It’s been three years since Barberena burst the Sage Northcutt bubble. Barberena’s shine from that upset has dimmed too as he was unable to maintain the momentum of that win for very long. Nonetheless, Barberna has established himself as one of the toughest SOB’s on the roster at any weight class. The only time he’s been finished in his career came in his third fight by submission. Nothing special as an athlete and somewhat small for welterweight, Barberena relies on his endless gas tank to continually press the action, often wearing down his opposition in the process for a late finish.

He’s going to have a hard time executing that strategy with Luque, one of the more unsung members at 170. Widely praised as a promising prospect from his time on TUF, Luque has been tapping into his deep skill set, putting it all together to make him a dark horse at welterweight. A winner in seven of his last eight contests, the only fight that went the distance in that time was his solitary loss as he’s been able to develop some serious power. Over the course of that streak, his striking has overshadowed his grappling. Given his BJJ is his base, that’s no small feat.

I love Barberena fights. The MMA Lab product doesn’t have much of a regard for defense, but usually ends up dealing out far more damage due to his brutal pace. However, Barberena’s ceiling has been established against disciplined opponents with superior physical skills. That describes Luque all the way. If Barberena gets finished, I’m guessing it will be by decision, but I’m betting he makes it to the final bell. Luque via decision

Andre Fili (18-6) vs. Myles Jury (17-3), Featherweight

Expectations were once high for both Fili and Jury. At this point, observers have accepted they are gatekeepers to the top ten… at best.

Fili really had observers excited upon his UFC debut five years ago. He settled into a groove of win-loss-win-loss for a while, finally breaking that stretch last year. For a while, Fili had a bad habit of attempting takedowns when he was winning the standup battle, one of the reasons for his inconsistency. It hasn’t completely solved his inconsistency as Fili tends to get flustered against disciplined opponents – see his bout with Calvin Kattar – but the Team Alpha Male is on the right track.

After opening up his UFC career with 6 straight wins, Jury has since gone a paltry 2-3. Relying heavily on his wrestling when he entered the UFC, Jury has become more of a striker. There isn’t anything flashy about his pocket boxing, but it has proven effective as he consistently times his counters with precision. Nonetheless, Jury has struggled against specialists and better athletes than he. Fili isn’t a specialist, but he doesn’t seem to be any less of an athlete than Jury.

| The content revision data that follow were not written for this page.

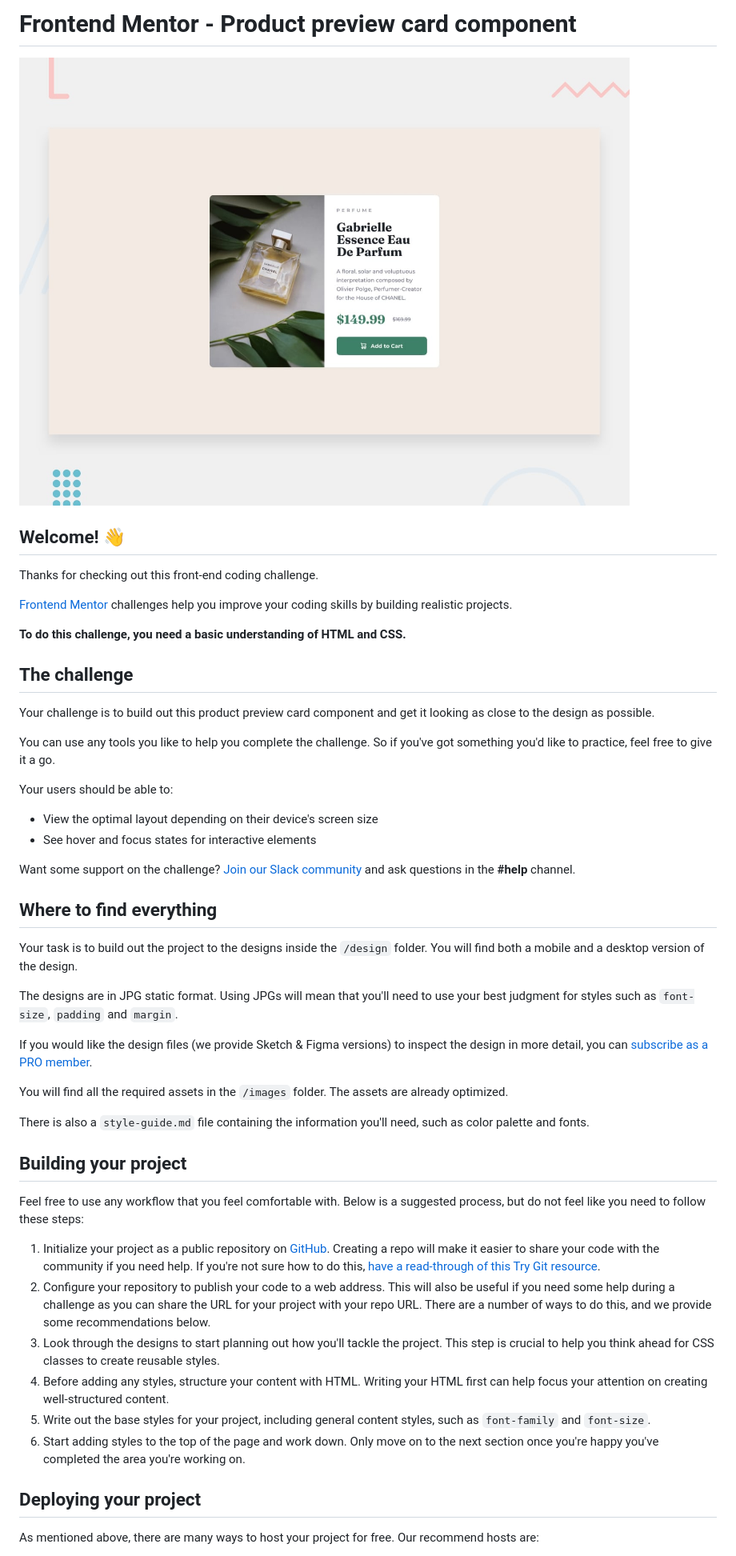
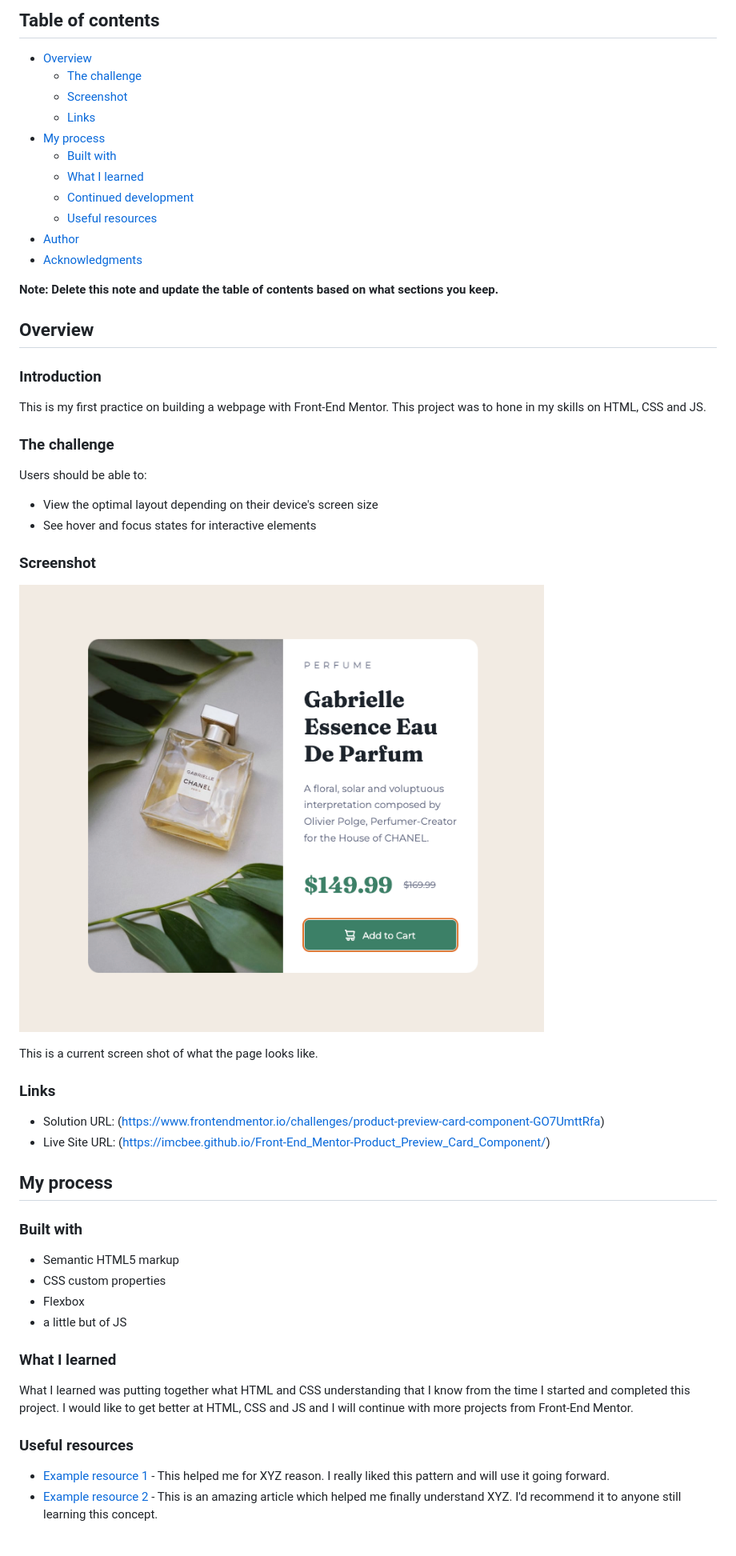
Before and after one commit to imcbee/Front-End_Mentor-Product_Preview_Card_Component, a Markdown page: README.md, the part around the change printed below. Shown: that part at 80% size. Rendered like a GitHub page; pictures changed too: screenshot.png (added).

```diff
--- a/README.md
+++ b/README.md
@@ -1,52 +1,58 @@
-# Frontend Mentor - Product preview card component
+## Table of contents
 
-![Design preview for the Product preview card component coding challenge](./design/desktop-preview.jpg)
+- [Overview](#overview)
+  - [The challenge](#the-challenge)
+  - [Screenshot](#screenshot)
+  - [Links](#links)
+- [My process](#my-process)
+  - [Built with](#built-with)
+  - [What I learned](#what-i-learned)
+  - [Continued development](#continued-development)
+  - [Useful resources](#useful-resources)
+- [Author](#author)
+- [Acknowledgments](#acknowledgments)
 
-## Welcome! 👋
+**Note: Delete this note and update the table of contents based on what sections you keep.**
 
-Thanks for checking out this front-end coding challenge.
+## Overview
 
-[Frontend Mentor](https://www.frontendmentor.io) challenges help you improve your coding skills by building realistic projects.
+### Introduction
 
-**To do this challenge, you need a basic understanding of HTML and CSS.**
+This is my first practice on building a webpage with Front-End Mentor.  This project was to hone in my skills on HTML, CSS and JS.
 
-## The challenge
+### The challenge
 
-Your challenge is to build out this product preview card component and get it looking as close to the design as possible.
-
-You can use any tools you like to help you complete the challenge. So if you've got something you'd like to practice, feel free to give it a go.
-
-Your users should be able to:
+Users should be able to:
 
 - View the optimal layout depending on their device's screen size
 - See hover and focus states for interactive elements
 
-Want some support on the challenge? [Join our Slack community](https://www.frontendmentor.io/slack) and ask questions in the **#help** channel.
+### Screenshot
 
-## Where to find everything
+![](./screenshot.png)
 
-Your task is to build out the project to the designs inside the `/design` folder. You will find both a mobile and a desktop version of the design.
+This is a current screen shot of what the page looks like.
 
-The designs are in JPG static format. Using JPGs will mean that you'll need to use your best judgment for styles such as `font-size`, `padding` and `margin`.
+### Links
 
-If you would like the design files (we provide Sketch & Figma versions) to inspect the design in more detail, you can [subscribe as a PRO member](https://www.frontendmentor.io/pro).
+- Solution URL: (https://www.frontendmentor.io/challenges/product-preview-card-component-GO7UmttRfa)
+- Live Site URL: (https://imcbee.github.io/Front-End_Mentor-Product_Preview_Card_Component/)
 
-You will find all the required assets in the `/images` folder. The assets are already optimized.
+## My process
 
-There is also a `style-guide.md` file containing the information you'll need, such as color palette and fonts.
+### Built with
 
-## Building your project
+- Semantic HTML5 markup
+- CSS custom properties
+- Flexbox
+- a little but of JS
 
-Feel free to use any workflow that you feel comfortable with. Below is a suggested process, but do not feel like you need to follow these steps:
+### What I learned
 
-1. Initialize your project as a public repository on [GitHub](https://github.com/). Creating a repo will make it easier to share your code with the community if you need help. If you're not sure how to do this, [have a read-through of this Try Git resource](https://try.github.io/).
-2. Configure your repository to publish your code to a web address. This will also be useful if you need some help during a challenge as you can share the URL for your project with your repo URL. There are a number of ways to do this, and we provide some recommendations below.
-3. Look through the designs to start planning out how you'll tackle the project. This step is crucial to help you think ahead for CSS classes to create reusable styles.
-4. Before adding any styles, structure your content with HTML. Writing your HTML first can help focus your attention on creating well-structured content.
-5. Write out the base styles for your project, including general content styles, such as `font-family` and `font-size`.
-6. Start adding styles to the top of the page and work down. Only move on to the next section once you're happy you've completed the area you're working on.
+What I learned was putting together what HTML and CSS understanding that I know from the time I started and completed this project.  I would like to get better at HTML, CSS and JS and I will continue with more projects from Front-End Mentor.
 
-## Deploying your project
+### Useful resources
 
-As mentioned above, there are many ways to host your project for free. Our recommend hosts are:
+- [Example resource 1](https://www.example.com) - This helped me for XYZ reason. I really liked this pattern and will use it going forward.
+- [Example resource 2](https://www.example.com) - This is an amazing article which helped me finally understand XYZ. I'd recommend it to anyone still learning this concept.
 
```
Also changed, not shown: other parts of README.md (+4 -36 lines), README-template.md (deleted, +0 -111 lines).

Jury looks like he could be the type of disciplined fighter that gives Fili trouble. That doesn’t necessarily mean Jury is guaranteed to win due to Fili’s physical advantages, most notably in the reach department. Fili’s reach advantage is only a single inch, but it’s an advantage Jury is used to having as he looks to establish his jab. I can see this going either way with a strong chance it becomes a split decision. I’ll go with the younger fighter who seems to be on a more pronounced upward trajectory. Fili via decision